- _Given data_:
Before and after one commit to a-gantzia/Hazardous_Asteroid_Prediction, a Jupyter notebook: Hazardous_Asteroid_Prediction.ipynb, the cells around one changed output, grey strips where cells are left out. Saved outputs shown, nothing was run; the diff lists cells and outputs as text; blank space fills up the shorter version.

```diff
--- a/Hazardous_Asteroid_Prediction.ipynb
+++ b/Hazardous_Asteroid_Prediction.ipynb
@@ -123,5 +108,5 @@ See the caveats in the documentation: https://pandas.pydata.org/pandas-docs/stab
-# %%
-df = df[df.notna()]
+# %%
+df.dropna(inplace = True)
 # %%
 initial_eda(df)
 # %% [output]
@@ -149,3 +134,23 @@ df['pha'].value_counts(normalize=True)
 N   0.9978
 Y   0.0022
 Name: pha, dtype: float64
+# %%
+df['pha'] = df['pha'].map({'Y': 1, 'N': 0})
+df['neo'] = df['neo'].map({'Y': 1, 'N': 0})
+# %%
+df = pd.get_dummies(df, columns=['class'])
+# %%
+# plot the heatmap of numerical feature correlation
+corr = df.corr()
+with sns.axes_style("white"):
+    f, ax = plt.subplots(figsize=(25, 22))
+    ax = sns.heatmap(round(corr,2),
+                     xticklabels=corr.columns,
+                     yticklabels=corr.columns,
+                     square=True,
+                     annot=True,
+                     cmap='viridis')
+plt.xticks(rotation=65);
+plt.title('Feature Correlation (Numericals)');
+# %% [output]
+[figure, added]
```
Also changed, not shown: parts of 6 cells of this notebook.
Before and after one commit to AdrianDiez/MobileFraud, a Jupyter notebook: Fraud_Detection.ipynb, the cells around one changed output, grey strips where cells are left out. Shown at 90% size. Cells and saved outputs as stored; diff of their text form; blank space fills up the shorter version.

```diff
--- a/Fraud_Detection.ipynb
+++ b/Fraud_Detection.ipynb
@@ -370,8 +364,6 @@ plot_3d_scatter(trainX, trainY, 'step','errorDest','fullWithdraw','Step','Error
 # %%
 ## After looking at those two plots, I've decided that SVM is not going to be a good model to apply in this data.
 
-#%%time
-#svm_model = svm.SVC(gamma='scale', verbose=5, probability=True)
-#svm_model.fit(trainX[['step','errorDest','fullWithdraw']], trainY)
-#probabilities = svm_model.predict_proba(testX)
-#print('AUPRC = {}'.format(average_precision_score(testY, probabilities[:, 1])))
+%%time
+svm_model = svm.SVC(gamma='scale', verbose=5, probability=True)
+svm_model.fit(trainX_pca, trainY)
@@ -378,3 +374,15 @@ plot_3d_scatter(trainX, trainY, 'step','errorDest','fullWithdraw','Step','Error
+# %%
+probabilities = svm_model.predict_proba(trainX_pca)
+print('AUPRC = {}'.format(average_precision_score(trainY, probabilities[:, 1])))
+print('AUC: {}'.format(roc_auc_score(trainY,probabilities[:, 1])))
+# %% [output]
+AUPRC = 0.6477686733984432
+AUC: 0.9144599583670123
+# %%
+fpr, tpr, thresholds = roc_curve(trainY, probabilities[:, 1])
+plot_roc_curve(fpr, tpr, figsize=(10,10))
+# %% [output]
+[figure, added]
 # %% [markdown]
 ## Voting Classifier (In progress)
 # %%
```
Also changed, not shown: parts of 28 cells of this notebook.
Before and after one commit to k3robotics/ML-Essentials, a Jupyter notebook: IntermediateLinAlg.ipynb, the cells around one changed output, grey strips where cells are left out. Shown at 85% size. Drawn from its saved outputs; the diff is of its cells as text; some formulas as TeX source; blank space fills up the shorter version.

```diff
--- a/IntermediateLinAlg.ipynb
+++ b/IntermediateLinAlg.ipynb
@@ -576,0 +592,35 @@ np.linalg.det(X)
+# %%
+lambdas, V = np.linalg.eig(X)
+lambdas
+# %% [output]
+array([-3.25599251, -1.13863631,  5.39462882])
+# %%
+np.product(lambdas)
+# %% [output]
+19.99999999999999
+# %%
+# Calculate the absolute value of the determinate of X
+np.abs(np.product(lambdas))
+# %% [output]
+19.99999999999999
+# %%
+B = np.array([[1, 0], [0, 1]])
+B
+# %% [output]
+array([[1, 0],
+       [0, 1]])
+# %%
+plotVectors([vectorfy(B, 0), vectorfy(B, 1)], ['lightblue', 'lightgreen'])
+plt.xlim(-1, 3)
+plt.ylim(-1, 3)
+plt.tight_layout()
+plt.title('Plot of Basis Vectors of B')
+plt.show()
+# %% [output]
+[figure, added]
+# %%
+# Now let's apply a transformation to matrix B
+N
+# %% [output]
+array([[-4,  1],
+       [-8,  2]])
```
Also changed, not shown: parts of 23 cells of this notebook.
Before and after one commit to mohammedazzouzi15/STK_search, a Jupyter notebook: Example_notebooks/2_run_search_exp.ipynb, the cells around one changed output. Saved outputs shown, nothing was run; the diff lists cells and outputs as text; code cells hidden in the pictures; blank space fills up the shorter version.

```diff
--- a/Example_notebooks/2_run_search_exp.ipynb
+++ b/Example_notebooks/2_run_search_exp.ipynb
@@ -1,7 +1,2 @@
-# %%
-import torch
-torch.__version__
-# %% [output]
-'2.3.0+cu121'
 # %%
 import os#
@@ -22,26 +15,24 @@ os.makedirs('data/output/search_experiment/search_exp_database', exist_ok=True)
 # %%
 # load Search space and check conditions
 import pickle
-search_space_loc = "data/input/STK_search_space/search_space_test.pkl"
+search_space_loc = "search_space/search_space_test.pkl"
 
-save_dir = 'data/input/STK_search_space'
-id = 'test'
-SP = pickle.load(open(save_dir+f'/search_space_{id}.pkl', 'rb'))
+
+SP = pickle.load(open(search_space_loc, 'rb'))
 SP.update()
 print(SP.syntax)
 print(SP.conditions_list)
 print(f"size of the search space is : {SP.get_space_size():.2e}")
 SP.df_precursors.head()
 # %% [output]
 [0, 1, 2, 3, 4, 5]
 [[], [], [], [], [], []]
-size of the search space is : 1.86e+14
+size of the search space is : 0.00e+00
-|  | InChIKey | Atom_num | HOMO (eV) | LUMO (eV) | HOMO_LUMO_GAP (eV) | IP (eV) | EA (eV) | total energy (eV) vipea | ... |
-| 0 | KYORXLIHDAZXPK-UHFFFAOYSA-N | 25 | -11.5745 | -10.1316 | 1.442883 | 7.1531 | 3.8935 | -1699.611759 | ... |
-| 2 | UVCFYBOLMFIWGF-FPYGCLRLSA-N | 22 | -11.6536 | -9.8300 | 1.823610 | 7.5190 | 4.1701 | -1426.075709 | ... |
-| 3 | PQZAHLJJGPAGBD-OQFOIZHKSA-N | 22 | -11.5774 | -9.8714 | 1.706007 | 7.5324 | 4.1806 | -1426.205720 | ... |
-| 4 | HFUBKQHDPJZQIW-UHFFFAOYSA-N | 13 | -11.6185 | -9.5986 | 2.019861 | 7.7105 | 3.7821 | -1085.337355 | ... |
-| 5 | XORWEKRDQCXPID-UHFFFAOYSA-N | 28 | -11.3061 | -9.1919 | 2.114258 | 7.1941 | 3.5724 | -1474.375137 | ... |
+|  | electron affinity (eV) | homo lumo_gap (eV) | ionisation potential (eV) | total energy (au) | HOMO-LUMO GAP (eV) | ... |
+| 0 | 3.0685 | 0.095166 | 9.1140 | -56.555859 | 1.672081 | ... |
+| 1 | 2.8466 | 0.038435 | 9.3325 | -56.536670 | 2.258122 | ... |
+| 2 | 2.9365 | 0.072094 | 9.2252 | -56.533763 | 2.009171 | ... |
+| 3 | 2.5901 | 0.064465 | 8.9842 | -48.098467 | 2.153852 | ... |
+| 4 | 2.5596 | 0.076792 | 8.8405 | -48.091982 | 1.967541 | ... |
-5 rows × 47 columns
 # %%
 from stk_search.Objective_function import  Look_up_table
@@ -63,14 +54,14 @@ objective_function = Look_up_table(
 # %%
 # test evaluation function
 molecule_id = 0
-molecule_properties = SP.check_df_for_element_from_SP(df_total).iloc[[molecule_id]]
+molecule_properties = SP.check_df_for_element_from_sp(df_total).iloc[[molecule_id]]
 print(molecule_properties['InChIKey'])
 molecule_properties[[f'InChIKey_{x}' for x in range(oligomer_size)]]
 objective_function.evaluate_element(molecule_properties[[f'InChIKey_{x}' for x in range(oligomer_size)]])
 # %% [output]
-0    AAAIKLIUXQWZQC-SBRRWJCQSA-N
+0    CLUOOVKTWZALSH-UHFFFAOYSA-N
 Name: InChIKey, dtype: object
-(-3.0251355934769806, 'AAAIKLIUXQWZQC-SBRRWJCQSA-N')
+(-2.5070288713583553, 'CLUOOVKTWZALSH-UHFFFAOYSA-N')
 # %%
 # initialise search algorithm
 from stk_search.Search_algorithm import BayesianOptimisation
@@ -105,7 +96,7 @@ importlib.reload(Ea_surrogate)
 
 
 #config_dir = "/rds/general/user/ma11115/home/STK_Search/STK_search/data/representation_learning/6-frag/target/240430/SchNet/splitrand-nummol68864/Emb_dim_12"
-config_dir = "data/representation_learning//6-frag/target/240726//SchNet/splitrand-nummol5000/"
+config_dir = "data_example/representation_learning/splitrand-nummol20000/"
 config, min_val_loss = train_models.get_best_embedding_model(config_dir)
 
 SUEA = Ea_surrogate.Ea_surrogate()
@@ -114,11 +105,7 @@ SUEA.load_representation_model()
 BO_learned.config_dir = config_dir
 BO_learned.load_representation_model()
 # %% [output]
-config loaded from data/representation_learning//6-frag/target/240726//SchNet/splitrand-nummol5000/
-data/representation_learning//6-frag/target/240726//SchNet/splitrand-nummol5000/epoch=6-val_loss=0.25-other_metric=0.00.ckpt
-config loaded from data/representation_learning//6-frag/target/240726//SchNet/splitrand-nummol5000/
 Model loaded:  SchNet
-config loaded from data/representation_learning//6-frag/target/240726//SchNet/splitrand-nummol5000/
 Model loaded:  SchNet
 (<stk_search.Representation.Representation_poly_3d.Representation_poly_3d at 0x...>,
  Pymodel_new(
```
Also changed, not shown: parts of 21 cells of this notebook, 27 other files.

- _Activity_: Take each line of the material that contains the word "IntermediateLinAlg" and list it.

- _Result of this exercise_:
Before and after one commit to k3robotics/ML-Essentials, a Jupyter notebook: IntermediateLinAlg.ipynb, the cells around one changed output, grey strips where cells are left out. Shown at 85% size. Drawn from its saved outputs; the diff is of its cells as text; some formulas as TeX source; blank space fills up the shorter version.
--- a/IntermediateLinAlg.ipynb
+++ b/IntermediateLinAlg.ipynb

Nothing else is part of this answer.